These four influential women absorbed and passed along the philosophies and practices of their teachers. And, in turn, they taught their students to look and see. They mentored generations of artists and overcame intellectual and cultural isolation by creating community. Their students and peers are featured in this companion exhibition to Matriarchs of Modernism.
The educational lineage of the Montana matriarchs merged the Bauhaus philosophy and aesthetics of Maholy Nagy, Edith Heath, and Marguerite Wildenhain with the teachings of abstractionists Hans Hofmann and Wasilly Kandinsky, and regionalist Otis Dozier. Each of the artists learned from Cezanne’s example to depict perspective with color and to emphasize the flat surface of the picture plane.

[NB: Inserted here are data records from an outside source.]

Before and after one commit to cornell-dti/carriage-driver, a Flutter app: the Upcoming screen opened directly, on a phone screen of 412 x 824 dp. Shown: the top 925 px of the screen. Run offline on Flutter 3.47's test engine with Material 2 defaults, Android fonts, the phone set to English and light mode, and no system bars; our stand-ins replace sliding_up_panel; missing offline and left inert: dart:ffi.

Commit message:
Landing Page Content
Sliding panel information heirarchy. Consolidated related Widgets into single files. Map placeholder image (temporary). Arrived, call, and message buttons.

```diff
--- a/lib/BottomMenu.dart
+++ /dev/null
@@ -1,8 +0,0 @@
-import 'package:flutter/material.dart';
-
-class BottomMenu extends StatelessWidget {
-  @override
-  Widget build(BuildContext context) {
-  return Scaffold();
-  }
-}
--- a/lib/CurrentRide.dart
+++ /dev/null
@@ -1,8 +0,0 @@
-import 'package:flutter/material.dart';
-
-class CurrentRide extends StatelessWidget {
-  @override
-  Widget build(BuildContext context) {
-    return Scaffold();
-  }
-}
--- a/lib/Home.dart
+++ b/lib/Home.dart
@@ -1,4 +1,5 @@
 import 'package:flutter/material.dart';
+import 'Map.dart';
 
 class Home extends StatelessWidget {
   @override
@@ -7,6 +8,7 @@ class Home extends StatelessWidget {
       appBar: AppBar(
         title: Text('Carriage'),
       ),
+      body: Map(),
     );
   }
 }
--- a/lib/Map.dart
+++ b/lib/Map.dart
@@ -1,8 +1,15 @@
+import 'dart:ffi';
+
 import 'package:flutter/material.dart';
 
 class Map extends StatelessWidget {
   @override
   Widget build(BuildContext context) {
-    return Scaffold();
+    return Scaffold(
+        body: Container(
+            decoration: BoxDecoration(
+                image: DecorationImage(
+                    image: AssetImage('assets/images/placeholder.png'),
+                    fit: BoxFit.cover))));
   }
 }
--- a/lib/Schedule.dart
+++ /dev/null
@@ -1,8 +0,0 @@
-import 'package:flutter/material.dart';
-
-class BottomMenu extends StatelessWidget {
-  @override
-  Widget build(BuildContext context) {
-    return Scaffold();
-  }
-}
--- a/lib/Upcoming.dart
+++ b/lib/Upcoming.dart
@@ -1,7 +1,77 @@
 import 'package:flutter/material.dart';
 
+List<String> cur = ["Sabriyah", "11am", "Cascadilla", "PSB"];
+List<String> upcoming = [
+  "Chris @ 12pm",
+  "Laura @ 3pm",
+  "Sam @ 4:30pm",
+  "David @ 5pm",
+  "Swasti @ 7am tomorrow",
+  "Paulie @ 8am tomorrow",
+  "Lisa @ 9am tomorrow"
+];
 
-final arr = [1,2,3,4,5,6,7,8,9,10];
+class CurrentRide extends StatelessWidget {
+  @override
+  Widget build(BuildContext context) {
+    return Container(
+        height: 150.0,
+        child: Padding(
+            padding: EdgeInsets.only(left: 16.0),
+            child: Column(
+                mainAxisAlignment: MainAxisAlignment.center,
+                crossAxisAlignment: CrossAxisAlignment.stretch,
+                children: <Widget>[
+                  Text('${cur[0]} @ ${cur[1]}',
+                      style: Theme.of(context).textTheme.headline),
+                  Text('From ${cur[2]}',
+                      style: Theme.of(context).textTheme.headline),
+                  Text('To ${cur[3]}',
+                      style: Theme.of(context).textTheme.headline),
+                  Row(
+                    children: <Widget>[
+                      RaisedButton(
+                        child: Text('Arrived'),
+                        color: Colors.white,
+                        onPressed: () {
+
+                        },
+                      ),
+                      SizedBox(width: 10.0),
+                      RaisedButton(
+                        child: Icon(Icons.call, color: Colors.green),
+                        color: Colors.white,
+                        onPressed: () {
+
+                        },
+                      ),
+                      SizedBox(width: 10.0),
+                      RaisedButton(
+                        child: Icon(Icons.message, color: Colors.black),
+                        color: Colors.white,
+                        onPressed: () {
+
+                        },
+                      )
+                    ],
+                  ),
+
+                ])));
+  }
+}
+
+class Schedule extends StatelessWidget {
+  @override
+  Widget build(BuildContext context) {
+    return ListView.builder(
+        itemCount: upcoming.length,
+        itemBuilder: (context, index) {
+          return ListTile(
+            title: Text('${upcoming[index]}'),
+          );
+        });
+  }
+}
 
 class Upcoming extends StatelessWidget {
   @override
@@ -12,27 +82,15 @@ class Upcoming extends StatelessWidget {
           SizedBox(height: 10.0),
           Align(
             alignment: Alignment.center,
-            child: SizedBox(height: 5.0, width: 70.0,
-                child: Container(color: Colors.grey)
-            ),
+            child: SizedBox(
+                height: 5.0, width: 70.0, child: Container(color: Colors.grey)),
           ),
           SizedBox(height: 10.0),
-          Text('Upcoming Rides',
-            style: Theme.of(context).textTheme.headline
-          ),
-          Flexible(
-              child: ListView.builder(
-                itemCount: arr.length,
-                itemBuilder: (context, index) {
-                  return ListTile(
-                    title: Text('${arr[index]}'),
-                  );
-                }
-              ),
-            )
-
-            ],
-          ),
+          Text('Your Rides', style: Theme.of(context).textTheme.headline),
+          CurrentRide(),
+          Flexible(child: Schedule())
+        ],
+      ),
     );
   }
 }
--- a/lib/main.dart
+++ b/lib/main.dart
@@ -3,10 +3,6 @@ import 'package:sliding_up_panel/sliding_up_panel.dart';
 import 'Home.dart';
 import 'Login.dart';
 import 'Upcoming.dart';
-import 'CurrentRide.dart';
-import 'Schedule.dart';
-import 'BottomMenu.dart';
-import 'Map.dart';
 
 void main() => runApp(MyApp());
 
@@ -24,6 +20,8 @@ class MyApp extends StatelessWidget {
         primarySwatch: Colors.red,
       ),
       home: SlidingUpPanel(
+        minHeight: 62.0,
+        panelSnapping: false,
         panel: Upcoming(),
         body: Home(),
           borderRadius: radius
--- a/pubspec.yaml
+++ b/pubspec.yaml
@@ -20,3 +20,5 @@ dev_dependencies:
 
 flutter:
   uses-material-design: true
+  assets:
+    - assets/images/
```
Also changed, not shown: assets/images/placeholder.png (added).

Isabelle modeled the role of rancher-artist, mirrored by her friend Bill Stockton and students Edith Freeman, Ted Waddell, and Patrick Zentz. Frances’ interest in local clay encouraged Rudy Autio and Peter Voulkos to transform the Archie Bray brickyard into a ceramics residency. Gennie turned her home into a place for artists and intellectuals to interact, exchange ideas, and find mutual support. Jessie’s gentle force carved out new channels for creative possibilities in Montana.
The following students and peers of the Matriarchs of Modernism are featured in the exhibition. Rudy Autio, Pete Voulkos, Lyndon Pomeroy, Josh DeWeese, Jerry Rankin, James Reineking, Bill Stockton, Edith Freeman, Theodore Waddell, Donna Loos, Patrick Zentz
Generous support for the video and virtual tour provided by Art Bridges.
Adopt a Work from the exhibition to support conservation and research for some of the core works in the YAM’s Montana Collection.
The Carolyn K. Ennis Family Living Trust
Mert & Sue Musser
Special thanks to donors who adopted specific works in the exhibition:
David Orser and Ossie Abrams
Dr. William & Suzanne Smoot